Lice, Mites and other Parasites
Like us and other animals, rats get lice, mites, fleas and other parasites. This is not a sign of being looked after poorly or bad living conditions, but it if left untreated they can lead to other issues. Lice, mites and other parasites are very common and they need to be treated regularly just like you would a dog or cat. Now you are probably thinking if I have treated them already, doesn’t that mean they are gone? Sadly no… Rats can come into contact with the problem again via things like other rats, and litter. Litter usually sits in warehouses and pet shop for long period of time, these places are a common factor for carrying things like lice and other parasites.
Common symptoms of lice and mites are itching and scabbing, most common around the neck and shoulder area. Lice are hard to spot unless you take the time to find them or the problem has gone untreated for a long period of time. Mites on the other hand are not visible to the human eye, your vet will probably take a skin scrapping to verify that there are parasites present, however these tests often result in a false negative. So you should consider treatment to be on the safe side.
Ivermectin ( ivermec) or Revolution are the 2 most common treatments that are prescribed to rid of the parasites. I personalty don’t suggest the ivermectin be injected. This method of dosing can often lead to an overdose which can cause permanent nerve damage or kill your rat. In my opinion ivermectin should be dosed topically or orally. Injectable ivermectin may be used topically by placing the correct dosage on neck of the rat and allowing the rat to groom itself, hereby ingesting the medication. The dose will be different per rat due to their weight and size, always check with your vet before dosing your rats to make sure you are giving them correct amount.
Do not dose babies or pregnant/nursing doe’s without first consenting with a vet.
To make treatment successful you will need to treat all rats in your colony, even if others are not showing symptoms. Like us some rats will react differently to the parasites, so just because they don’t seem to show signs of them that does not mean they do not have them, treat one…. treat all. You will also have to make sure you treat the rats living area, you will need to thoroughly scrub the cage (1 part bleach to 10 parts water is recommended, make sure the cage is completely dry before you return the rats), throw out all litter, wash any cloth material and plastic toys in the cage and throw out any wooden/cardboard toys or boxes they have come into contact with. If you have any bedding or litter that has not yet been used, you should freeze them for at lest 24 hours before using to kill off any lice or mites that may be living in them to avoid further contact.

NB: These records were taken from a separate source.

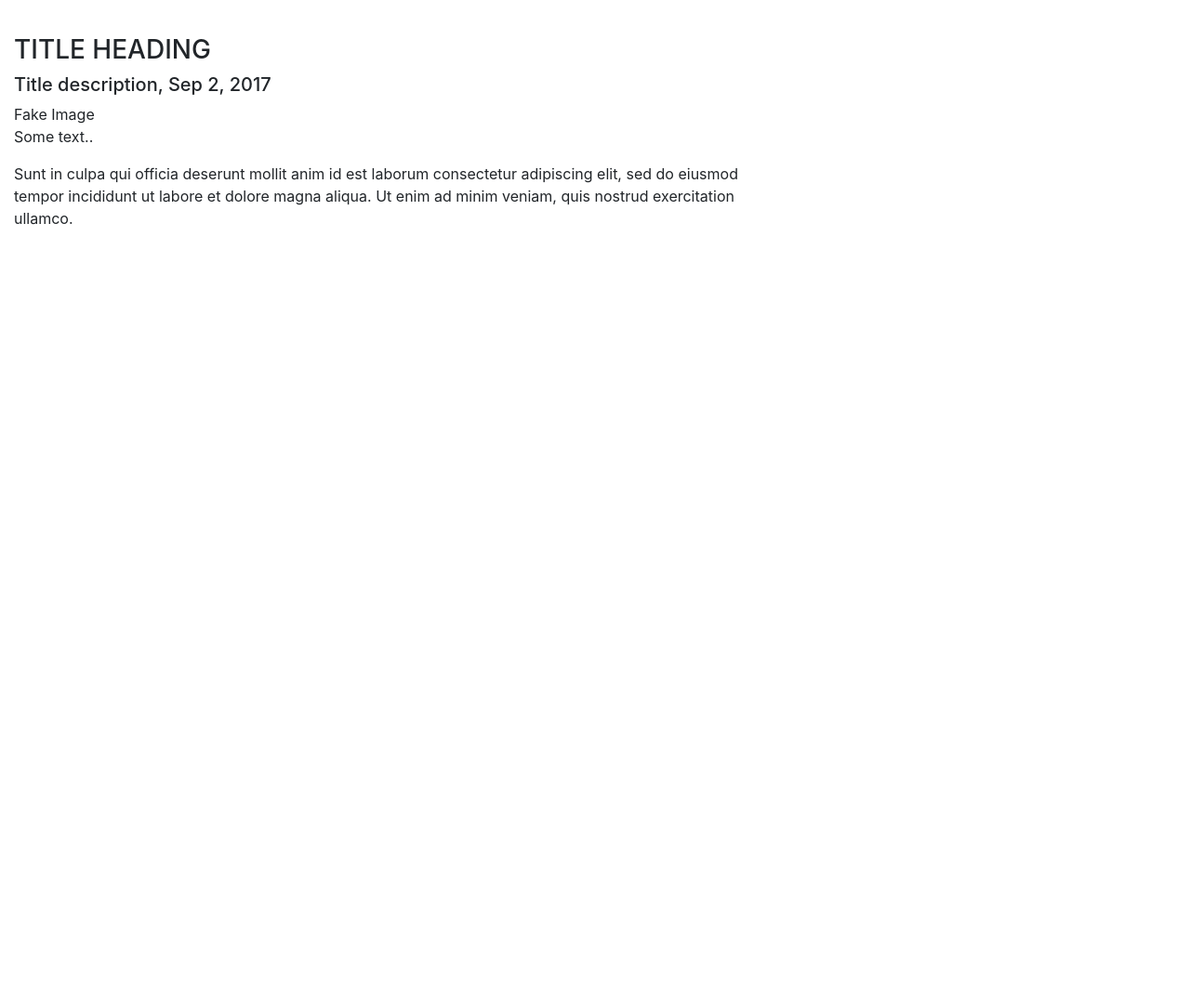
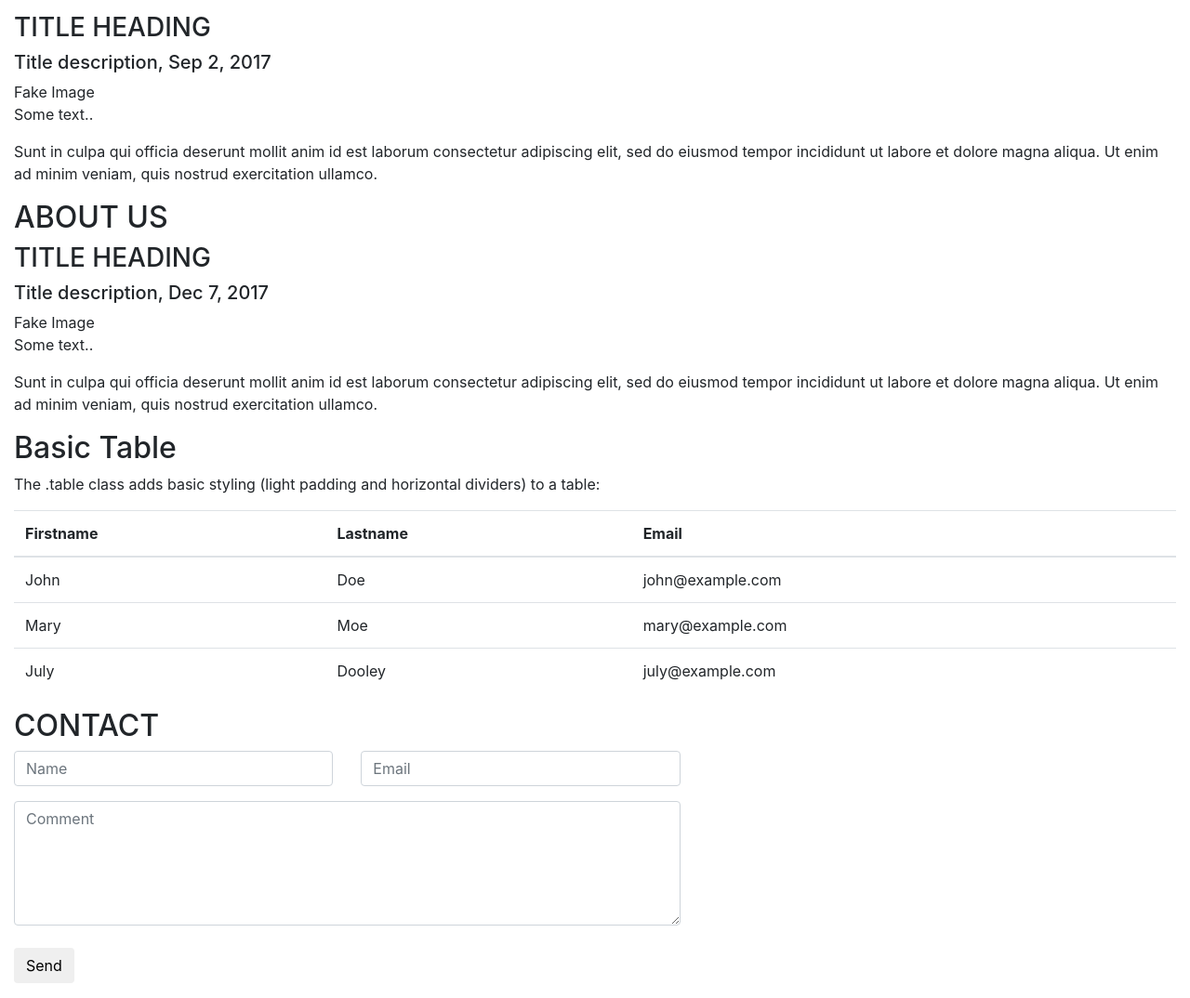
Before and after one commit to LuSantanaHolmes/boff, a plain HTML site: page index.html in a window 1280 px wide. Shown: the part 627-1701 px from the top of the page at 93% size. Before the commit the page ends 890 px from the top, so only its background shows below. Drawn offline with nearby package versions, Linux system fonts and the light colour scheme.

Commit message:
add collapsing-navbar and about us container

```diff
--- a/index.html
+++ b/index.html
@@ -25,7 +25,10 @@
 
   <!-- navigation bar and dropdown Links -->
   <nav class="navbar navbar-expand-sm bg-dark navbar-dark">
-
+    <button class="navbar-toggler" type="button" data-toggle="collapse" data-target="#collapsibleNavbar">
+      <span class="navbar-toggler-icon"></span>
+    </button>
+    <div class="collapse navbar-collapse" id="collapsibleNavbar">
       <!-- menu/links -->
       <ul class="navbar-nav">
 
@@ -65,10 +68,11 @@
           </div> <!-- div dropdown-menu -->
         </li>
       </ul>
+    </div> <!-- closing navbar-collapse -->
   </nav> <!-- closing navbar -->
 
   <!-- div news article -->
-  <div class="col-sm-8">
+  <div class="col-lg">
     <h2>NEWS</h2>
     <!-- first news article -->
     <h3>TITLE HEADING</h3>
@@ -104,6 +108,90 @@
     </p>
   </div>
 
+  <!-- div news article -->
+  <div class="col-lg">
+    <h2>ABOUT US</h2>
+    <!-- first news article -->
+    <h3>TITLE HEADING</h3>
+    <h5>Title description, Dec 7, 2017</h5>
+    <!-- first aricle pic -->
+    <div class="fakeimg">Fake Image</div>
+    <!-- pic text -->
+    <p>
+      Some text..
+    </p>
+    <p>
+      Sunt in culpa qui officia deserunt mollit anim id est laborum
+      consectetur adipiscing elit, sed do eiusmod tempor incididunt ut
+      labore et dolore magna aliqua. Ut enim ad minim veniam, quis nostrud
+      exercitation ullamco.
+    </p>
+  </div>
+
+
+  <!-- film table -->
+  <div class="container-fluid bg-grey">
+    <h2>Basic Table</h2>
+    <p>
+      The .table class adds basic styling (light padding and horizontal dividers) to a table:
+    </p>
+    <table class="table table-hover">
+      <thead>
+        <tr>
+          <th>Firstname</th>
+          <th>Lastname</th>
+          <th>Email</th>
+        </tr>
+      </thead>
+      <tbody>
+        <tr>
+          <td>John</td>
+          <td>Doe</td>
+          <td>john@example.com</td>
+        </tr>
+        <tr>
+          <td>Mary</td>
+          <td>Moe</td>
+          <td>mary@example.com</td>
+        </tr>
+        <tr>
+          <td>July</td>
+          <td>Dooley</td>
+          <td>july@example.com</td>
+        </tr>
+      </tbody>
+    </table>
+  </div>
+
+
+  <!-- Container (Contact Section) -->
+  <div id="contact" class="container-fluid bg-grey">
+    <h2 class="text-left">CONTACT</h2>
+    <div class="row">
+      <!-- <div class="col-sm-5">
+        <p>Contact us and we'll get back to you within 24 hours.</p>
+        <p><span class="glyphicon glyphicon-map-marker"></span> Chicago, US</p>
+        <p><span class="glyphicon glyphicon-phone"></span> +00 1515151515</p>
+        <p><span class="glyphicon glyphicon-envelope"></span> myemail@something.com</p>
+      </div> -->
+      <div class="col-sm-7 slideanim">
+        <div class="row">
+          <div class="col-sm-6 form-group">
+            <input class="form-control" id="name" name="name" placeholder="Name" type="text" required>
+          </div>
+          <div class="col-sm-6 form-group">
+            <input class="form-control" id="email" name="email" placeholder="Email" type="email" required>
+          </div>
+        </div>
+        <textarea class="form-control" id="comments" name="comments" placeholder="Comment" rows="5"></textarea><br>
+        <div class="row">
+          <div class="col-sm-12 form-group">
+            <button class="btn btn-default pull-right" type="submit">Send</button>
+          </div>
+        </div>
+      </div>
+    </div>
+  </div>
 
 
 
```
Lines whose indentation alone changed are shown as unchanged.
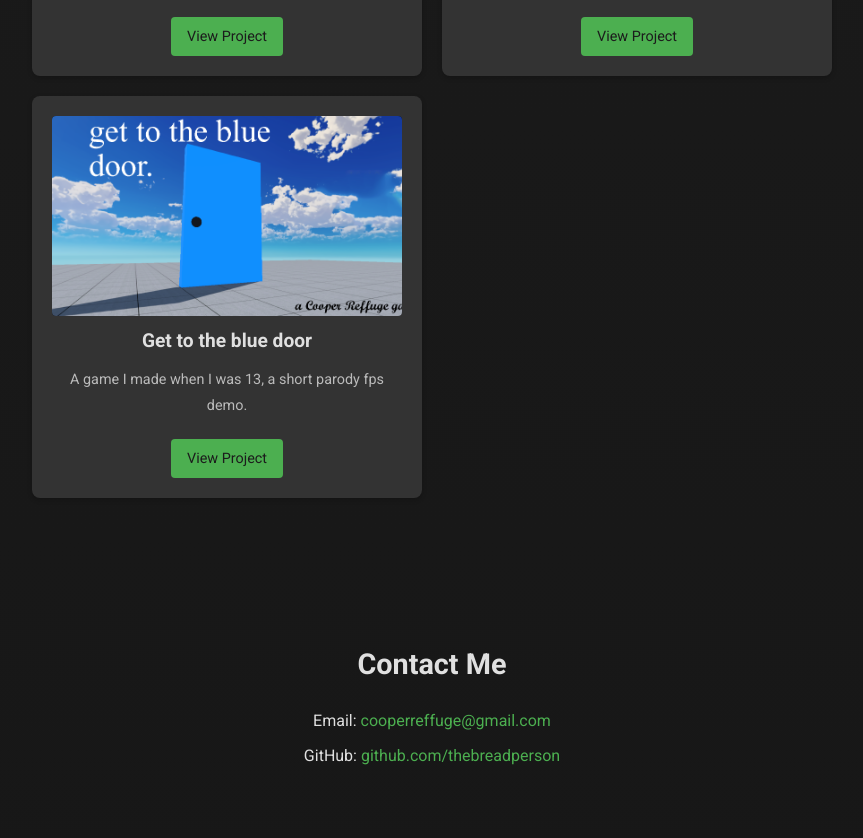
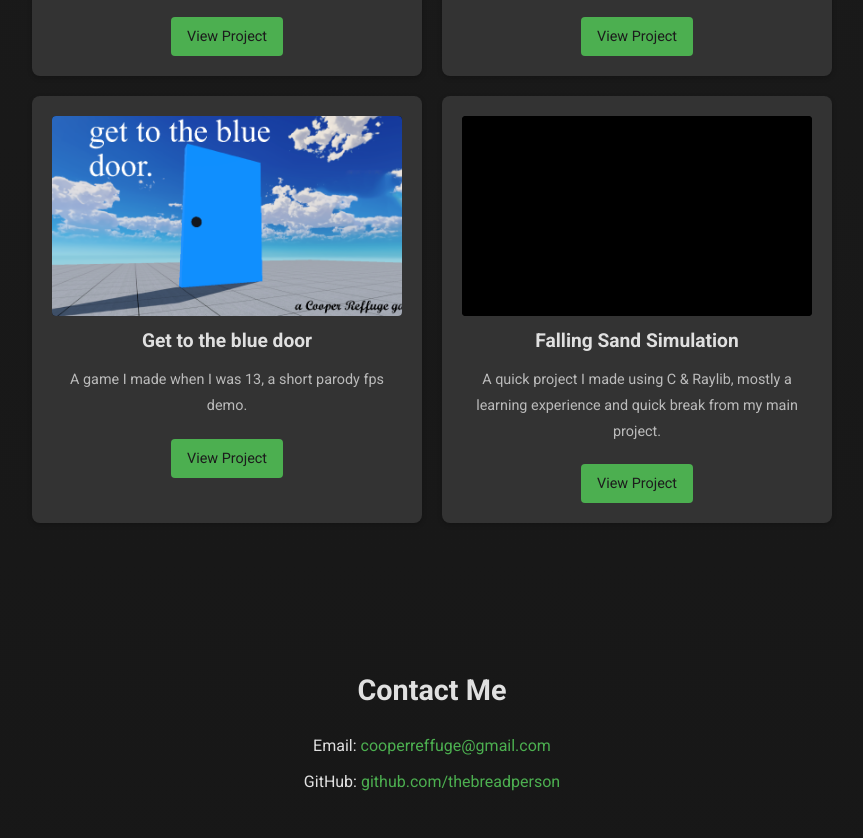
Before and after one commit to TheBreadPerson/TheBreadPerson, a plain HTML site: page index.html in a window 1280 px wide. Shown: the part 1125-1963 px from the top of the page, without its empty margins (208-1071 px from the left). Drawn offline with Linux system fonts and the light colour scheme; a script that the page names is missing.

Commit message:
Sand Update

```diff
--- a/index.html
+++ b/index.html
@@ -60,6 +60,12 @@
                         <p>A game I made when I was 13, a short parody fps demo.</p>
                         <a href="https://github.com/TheBreadPerson/BlueDoor" target="_blank">View Project</a>
                     </article>
+                    <article class="project">
+                        <img src="falling_sand.gif" alt="Project Screenshot">
+                        <h3>Falling Sand Simulation</h3>
+                        <p>A quick project I made using C & Raylib, mostly a learning experience and quick break from my main project.</p>
+                        <a href="https://github.com/TheBreadPerson/FallingSandSimulator" target="_blank">View Project</a>
+                    </article>
                     <!-- Add more projects as needed -->
                 </div>
             </div>
```
Also changed, not shown: falling_sand.gif (added).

You should notice less scratching and fewer scabs within 2 – 3 days of the first treatment. Often a bath will help to sooth the skin of the rat while waiting for the medication to kick in. Trimming the nails of the itchy rat may also help the scabs to heal faster.
What is bumblefoot you ask? Bumblefoot is where the rats foot becomes swollen and develops tiny red calluses type blisters under the foot.If left untreated they become quiet large and will bleed and scab over. As you can imagine this will cause the rat a lot of pain and restrict their movement and ability to look after them selves.
While a lot of people are yet to decide weather bumblefoot is a genetic issue or a care issue, I believe it is better to be safe then sorry. Prevention is always the best place to start, so how can you try and prevent this from happening to your fur babies? Make sure all cage surfaces are clean, smooth and dry. Walking around in there own mess is said to be a big factor in how the issue starts. Any rough surfaces in their cage can cause injury’s to their feet, the tiniest of scratches can become infected and this is more likely to occur if they are covered in mess. Make sure you cover all wire grill floors and shelves with things like fleece, lino, tiles, fluteboard etc and keep them clean and dry as best as you can. If you do these things along with a good healthy diet and lots of exercise you should have no issues.
If you do however find that your rats have bumblefoot, no matter how bad it is, please take them to the vet and get them treatment. Don’t leave it and hope it goes away, as it wont and will get worse, and it can lead to other health issues if your rat is not able to get them self to there food and water bottle.